He could have signed a four-year deal worth $US94.5 million guaranteed. Instead, he signed a two year, $US42.1-million contract designed to make him a free agent when the league’s new TV deal kicks in in 2016.
At the time, it looked like the value of the TV deal would double — resulting in a salary cap bump that would significantly increase the value of LeBron’s potential max contract starting in 2016.
On Monday we got the details of the new TV deal, and it’s even more massive than anyone expected.

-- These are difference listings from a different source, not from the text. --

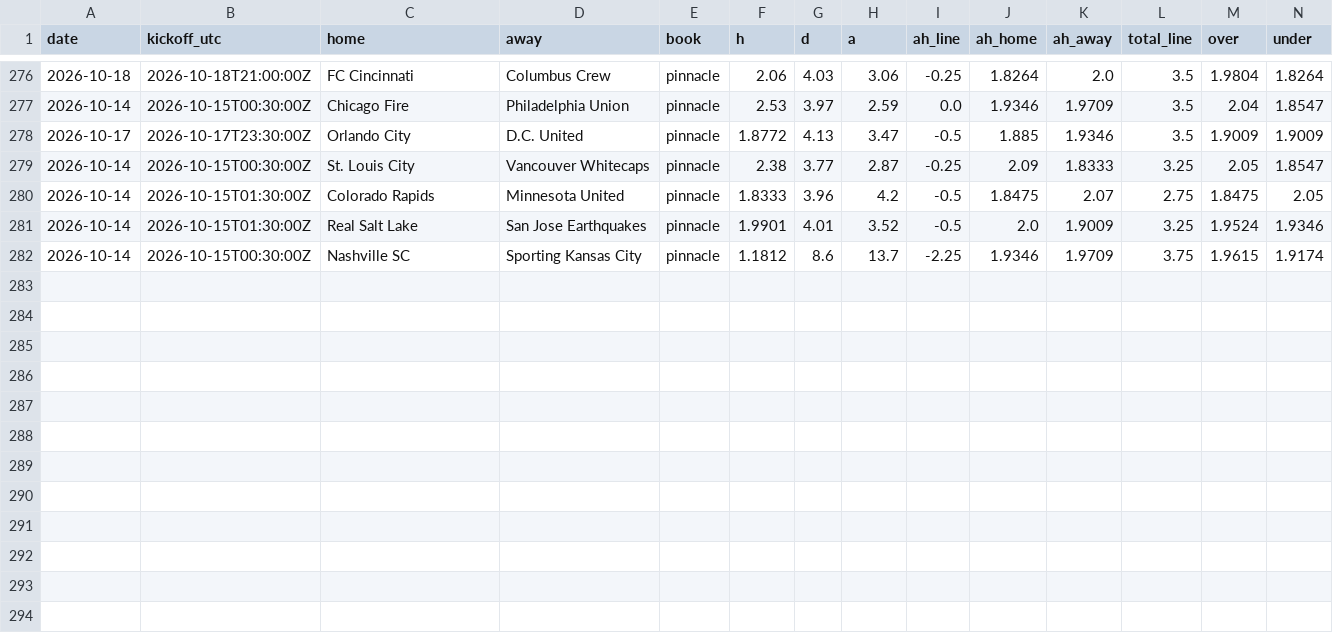
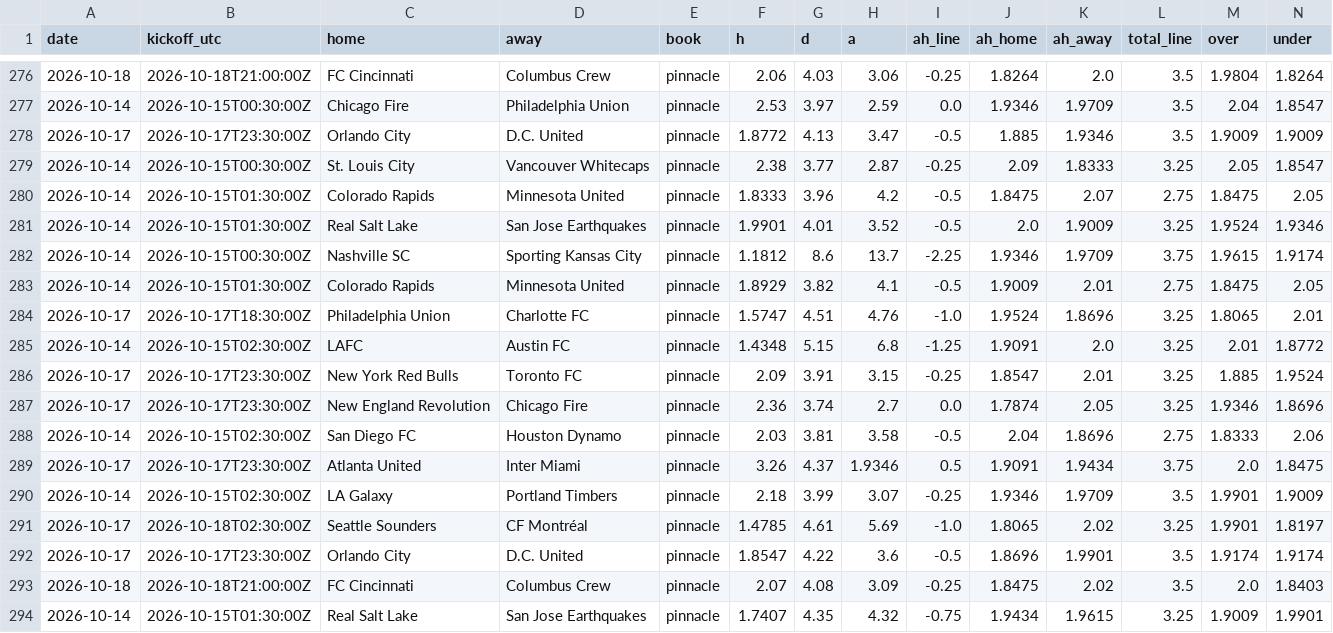
Before and after one commit to TheBallr/MLS-FUTURES, a CSV file: data/market/current_round_odds.csv, drawn as a sheet; only a part is shown, gaps mark what is left out; rows hold the shown columns only; the diff names each change by its address in the sheet, - before the commit and + after, or states it on an @@ line.

```diff
--- a/data/market/current_round_odds.csv
+++ b/data/market/current_round_odds.csv
+row 283: 2026-10-14 | 2026-10-15T01:30:00Z | Colorado Rapids | Minnesota United | pinnacle | 1.8929 | 3.82 | 4.1 | -0.5 | 1.9009 | 2.01 | 2.75 | 1.8475 | 2.05
+row 284: 2026-10-17 | 2026-10-17T18:30:00Z | Philadelphia Union | Charlotte FC | pinnacle | 1.5747 | 4.51 | 4.76 | -1.0 | 1.9524 | 1.8696 | 3.25 | 1.8065 | 2.01
+row 285: 2026-10-14 | 2026-10-15T02:30:00Z | LAFC | Austin FC | pinnacle | 1.4348 | 5.15 | 6.8 | -1.25 | 1.9091 | 2.0 | 3.25 | 2.01 | 1.8772
+row 286: 2026-10-17 | 2026-10-17T23:30:00Z | New York Red Bulls | Toronto FC | pinnacle | 2.09 | 3.91 | 3.15 | -0.25 | 1.8547 | 2.01 | 3.25 | 1.885 | 1.9524
+row 287: 2026-10-17 | 2026-10-17T23:30:00Z | New England Revolution | Chicago Fire | pinnacle | 2.36 | 3.74 | 2.7 | 0.0 | 1.7874 | 2.05 | 3.25 | 1.9346 | 1.8696
+row 288: 2026-10-14 | 2026-10-15T02:30:00Z | San Diego FC | Houston Dynamo | pinnacle | 2.03 | 3.81 | 3.58 | -0.5 | 2.04 | 1.8696 | 2.75 | 1.8333 | 2.06
+row 289: 2026-10-17 | 2026-10-17T23:30:00Z | Atlanta United | Inter Miami | pinnacle | 3.26 | 4.37 | 1.9346 | 0.5 | 1.9091 | 1.9434 | 3.75 | 2.0 | 1.8475
+row 290: 2026-10-14 | 2026-10-15T02:30:00Z | LA Galaxy | Portland Timbers | pinnacle | 2.18 | 3.99 | 3.07 | -0.25 | 1.9346 | 1.9709 | 3.5 | 1.9901 | 1.9009
+row 291: 2026-10-17 | 2026-10-18T02:30:00Z | Seattle Sounders | CF Montréal | pinnacle | 1.4785 | 4.61 | 5.69 | -1.0 | 1.8065 | 2.02 | 3.25 | 1.9901 | 1.8197
+row 292: 2026-10-17 | 2026-10-17T23:30:00Z | Orlando City | D.C. United | pinnacle | 1.8547 | 4.22 | 3.6 | -0.5 | 1.8696 | 1.9901 | 3.5 | 1.9174 | 1.9174
+row 293: 2026-10-18 | 2026-10-18T21:00:00Z | FC Cincinnati | Columbus Crew | pinnacle | 2.07 | 4.08 | 3.09 | -0.25 | 1.8475 | 2.02 | 3.5 | 2.0 | 1.8403
+row 294: 2026-10-14 | 2026-10-15T01:30:00Z | Real Salt Lake | San Jose Earthquakes | pinnacle | 1.7407 | 4.35 | 4.32 | -0.75 | 1.9434 | 1.9615 | 3.25 | 1.9009 | 1.9901
```
Also changed, not shown: data/market/closing_lines.csv.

ESPN and Turner will pay the NBA a reported $US2.66 billion per year — a 186% increase from the previous deal. Since the salary cap is directly tied to “basketball related income” (of which TV money is a huge part), the deal will increase the salary cap by an estimated $US25.8 million (45%) starting in 2016-17. And, significantly for LeBron, it will increase the value of the league’s maximum contract by $US9 million per year.

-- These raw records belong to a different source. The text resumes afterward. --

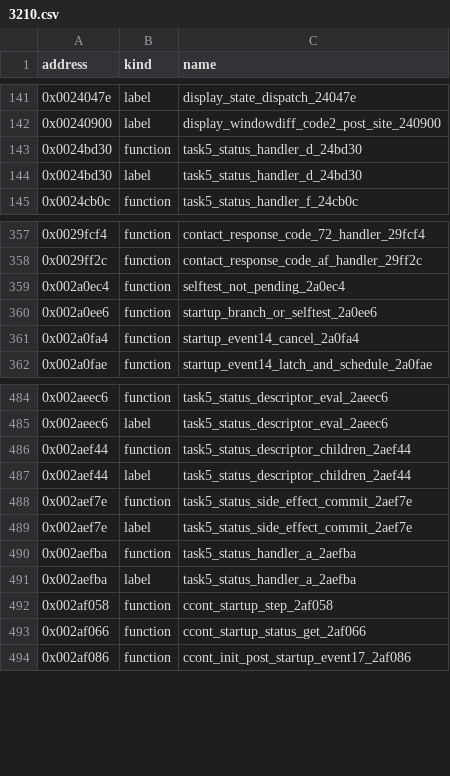
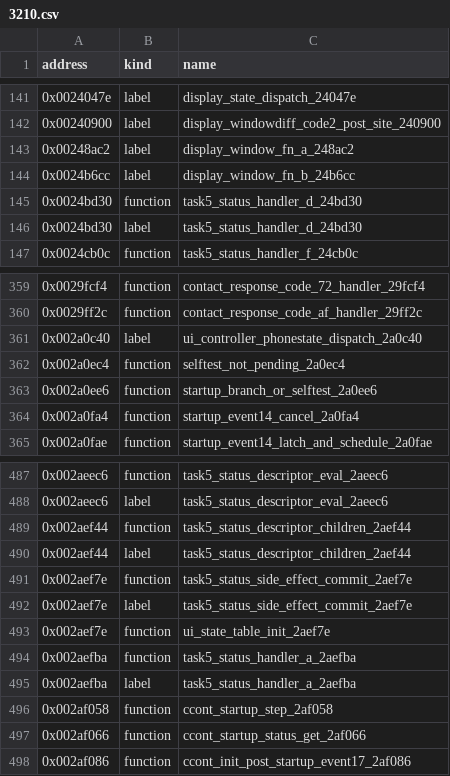
Before and after one commit to bitplane/nokia-dct3-re, a CSV file: ghidra/symbols/3210.csv, drawn as a sheet; only a part is shown, gaps mark what is left out.

```diff
--- a/ghidra/symbols/3210.csv
+++ b/ghidra/symbols/3210.csv
@@ -142,2 +142,4 @@ address,kind,name
 0x00240900,label,display_windowdiff_code2_post_site_240900
+0x00248ac2,label,display_window_fn_a_248ac2
+0x0024b6cc,label,display_window_fn_b_24b6cc
 0x0024bd30,function,task5_status_handler_d_24bd30
@@ -358,2 +360,3 @@ address,kind,name
 0x0029ff2c,function,contact_response_code_af_handler_29ff2c
+0x002a0c40,label,ui_controller_phonestate_dispatch_2a0c40
 0x002a0ec4,function,selftest_not_pending_2a0ec4
@@ -489,2 +492,3 @@ address,kind,name
 0x002aef7e,label,task5_status_side_effect_commit_2aef7e
+0x002aef7e,function,ui_state_table_init_2aef7e
 0x002aefba,function,task5_status_handler_a_2aefba
```
Also changed, not shown: 2 other files.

That’s a huge spike, and LeBron is positioned perfectly to take advantage of it because he took the unusual step of signing a two-year deal instead of a four-year deal.
In addition, waiting two years to sign a long-term deal with Cleveland bumps up the value of his annual raises. Under NBA rules, a free agent who leaves his team to sign elsewhere (like LeBron this summer) only get 4.5% annual raises. But a player who has been with his team for at least two years and re-signs there can get 7.5% annual raises. LeBron will qualify for that 7.5% annual raise in two years under what’s called the Early Bird exception.
His max salary would have started at $US22.1 million with $US1 million annual raises if he signed a max contract this summer. His max salary will start at an estimated $US31.1 million with $US2.3 million annual raises if he signs a max deal in the summer of 2016, assuming the salary cap increases by 45% because of the new TV money.
When you add it all up, LeBron’s estimated max contract starting in 2016-17 will be four years, $US138 million. His estimated max contract this summer was four years, $US94.5 million
As long as he stays healthy, signing a two-year deal will have made him an extra $US43 million in the long term.
Business Insider Emails & Alerts
Site highlights each day to your inbox.